Samuel Finzi / 20

Samuel Finzi was born in Plowdiw and grew up in a family of artists. His parents, the actor Itzhak Finzi and the pianist Gina Tabakova, encouraged the extraordinary artistic talent of their son very early on. At first, he toyed with the idea of becoming a conductor or diplomat. The idea of traveling, seeing the world, excited him as a youth. Yet very soon, his unique corporeality pushed him to transcend very different borders. Still hesitant about the path to becoming an actor, he was accepted into the State Theater and Film Academy in Sofia. At the same time, he was discovered for the theater and cinema. Thus, during the first years of his career, he had already developed a distinctive, multi-farious, acting style which let him alternate naturally and quickly between genres and media.

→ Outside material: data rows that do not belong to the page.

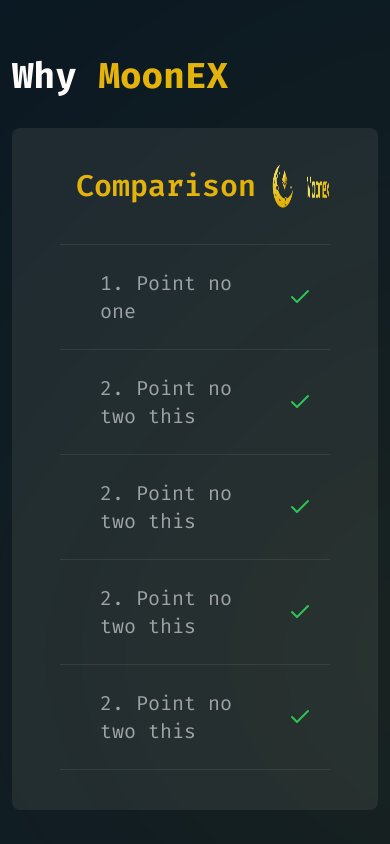
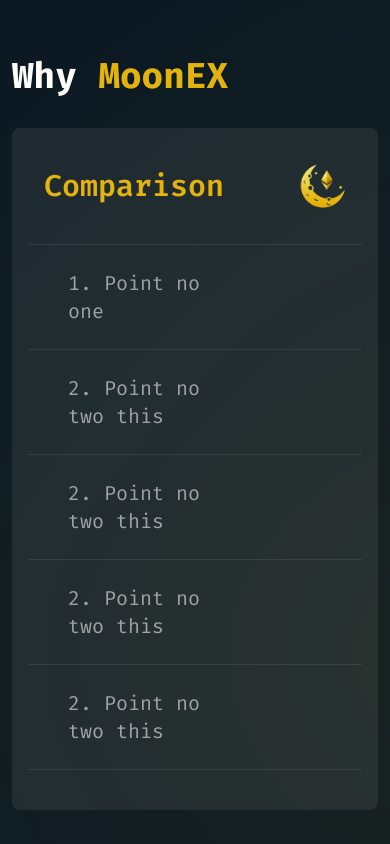
Before and after one commit to Koushik1311/moonex, a React (Vite) app: page / in a window 390 px wide. Shown: the part 980-1824 px from the top of the page. Built offline with nearby package versions, Linux system fonts and the light colour scheme.

Commit message:
feat: Responsive comparison table - on small device user can scroll horizontally

```diff
--- a/src/components/shared/ComparisonTable.tsx
+++ b/src/components/shared/ComparisonTable.tsx
@@ -17,9 +17,9 @@
       whileInView={{ opacity: 1 }}
       transition={{ duration: 0.6, delay: 0.3 }}
       viewport={{ once: true }}
-      className="bg-[#BBBBBB]/[10%] rounded-lg  px-12 pb-10"
+      className="bg-[#BBBBBB]/[10%] rounded-lg px-4 md:px-12 pb-10 overflow-x-auto"
     >
-      <Table className="text-white">
+      <Table className="text-white min-w-[900px]">
         <TableHeader>
           <TableRow>
             <TableHead className="text-3xl font-semibold text-center py-10 text-[#E4B40D]">
```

Even as a young actor, he sought out directors who extended the familiar structures and frameworks of contemporary theater and film. He came to Berlin via Paris, to join the collective surrounding Ivan Stanev to establish a unique form of acting. Yet it was not until encountering the directing legend Dimiter Gotscheff, with whom he would begin an artistic collaboration that remains to this day, that made it possible for him to find expression for his search for a truthfulness of the moment which is essential to his quality as an actor at the present.

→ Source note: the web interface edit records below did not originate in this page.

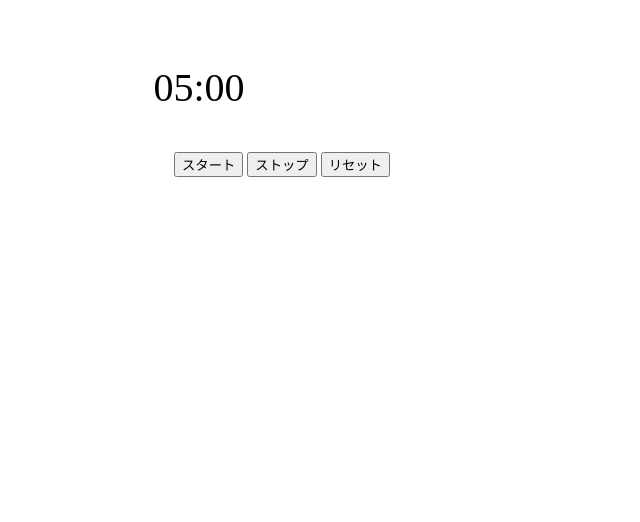
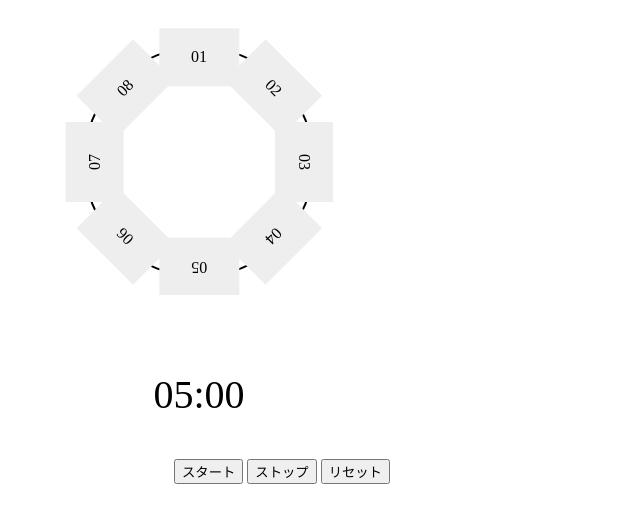
Before and after one commit to jack-app/jackHack2023_, a plain HTML site: page index.html in a window 1280 px wide. Shown: the whole page, without its empty margins (0-640 px from the left). Drawn offline with Linux system fonts and the light colour scheme.

Commit message:
観覧車の枠実装

```diff
--- a/css/style.css
+++ b/css/style.css
@@ -16,7 +16,9 @@ svg {
     transform: rotate(90deg);
 }
 
+
 /*  円を描く動画の準備   */
+
 .timer-circle {
     stroke-dasharray: 280;
     stroke-dashoffset: 280;
@@ -61,3 +63,105 @@ svg {
 #close {
     float: right;
 }
+
+
+/* kanransya */
+
+.kanransya {
+    position: relative;
+    width: 70%;
+    padding-top: 70%;
+    margin: 20px auto;
+    overflow: hidden;
+}
+
+.kanransya:after {
+    content: '';
+    display: block;
+    width: 85%;
+    padding-top: 85%;
+    border: solid 2px #000;
+    border-radius: 50%;
+    position: absolute;
+    left: 50%;
+    top: 50%;
+    transform: translate(-50%, -50%);
+    z-index: 1;
+}
+
+.rotate {
+    width: 100%;
+    height: 100%;
+    position: absolute;
+    left: 50%;
+    top: 50%;
+    transform: translate(-50%, -50%);
+    z-index: 2;
+}
+
+.rotate .rotate-ctn {
+    position: relative;
+    width: 100%;
+    height: 100%;
+    animation: 100s linear big-circle infinite;
+    /* 大枠を回転させているアニメーション */
+}
+
+.rotate .box {
+    position: absolute;
+    width: 100px;
+    height: 50%;
+    transform-origin: 50% 100%;
+}
+
+
+/* 各コンテンツの文字を上向きにする */
+
+.rotate .box.box-1 {
+    left: 50%;
+    transform: translate(-50%, 0);
+}
+
+.rotate .box.box-2 {
+    left: 50%;
+    transform: translate(-50%, 0) rotate(45deg);
+}
+
+.rotate .box.box-3 {
+    left: 50%;
+    transform: translate(-50%, 0) rotate(90deg);
+}
+
+.rotate .box.box-4 {
+    left: 50%;
+    transform: translate(-50%, 0) rotate(135deg);
+}
+
+.rotate .box.box-5 {
+    left: 50%;
+    transform: translate(-50%, 0) rotate(180deg);
+}
+
+.rotate .box.box-6 {
+    left: 50%;
+    transform: translate(-50%, 0) rotate(225deg);
+}
+
+.rotate .box.box-7 {
+    left: 50%;
+    transform: translate(-50%, 0) rotate(270deg);
+}
+
+.rotate .box.box-8 {
+    left: 50%;
+    transform: translate(-50%, 0) rotate(315deg);
+}
+
+.rotate .box .parts {
+    position: relative;
+    width: 80%;
+    margin: 0 auto;
+    padding: 20px 0;
+    background: #eee;
+    text-align: center;
+}
--- a/index.html
+++ b/index.html
@@ -1,11 +1,43 @@
 <!DOCTYPE html>
 <html>
+
 <head>
     <title>5分間タイマー</title>
     <link rel="stylesheet" type="text/css" href="./css/style.css" />
 </head>
+
 <body>
     <div class="timer">
+        <div class="kanransya">
+            <div class="rotate">
+                <div class="rotate-ctn">
+                    <div class="box box-1">
+                        <div class="parts">01</div>
+                    </div>
+                    <div class="box box-2">
+                        <div class="parts">02</div>
+                    </div>
+                    <div class="box box-3">
+                        <div class="parts">03</div>
+                    </div>
+                    <div class="box box-4">
+                        <div class="parts">04</div>
+                    </div>
+                    <div class="box box-5">
+                        <div class="parts">05</div>
+                    </div>
+                    <div class="box box-6">
+                        <div class="parts">06</div>
+                    </div>
+                    <div class="box box-7">
+                        <div class="parts">07</div>
+                    </div>
+                    <div class="box box-8">
+                        <div class="parts">08</div>
+                    </div>
+                </div>
+            </div>
+        </div>
         <div class="display">5:00</div>
         <svg width="162" height="162" xmlns="http://www.w3.org/2000/svg">
         <g>
@@ -36,4 +68,5 @@
     </div>
     <script src="script.js"></script>
 </body>
+
 </html>
```
Lines whose indentation alone changed are shown as unchanged.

Samuel Finzi's performances are infused with a special acting intelligence that he uses to bring his characters to life. He understands the art of acting as an artificial space where he can explore, augment and transcend thoughts and feelings, language and body. The actor possesses an extraordinary ability to transform. Time and again, he delineates his figures as intelligent, associative studies of human behavior which bear witness to a detailed and intelligent acting strategy. During his performances, he consciously organizes each part of his body. His fine-tuning is a precise process. Each movement, each gesture, each word, are masterful interventions into the anatomies of his characters. His dramatic complexity as well as his resourcefulness have made him a permanent part of the European theatrical landscape, recognized as extraordinary by the film industry and celebrated by the press. The trade magazine Theater Heute describes him as 'the dancer, the clown, the musician among German actors. The elegant one. The magician.'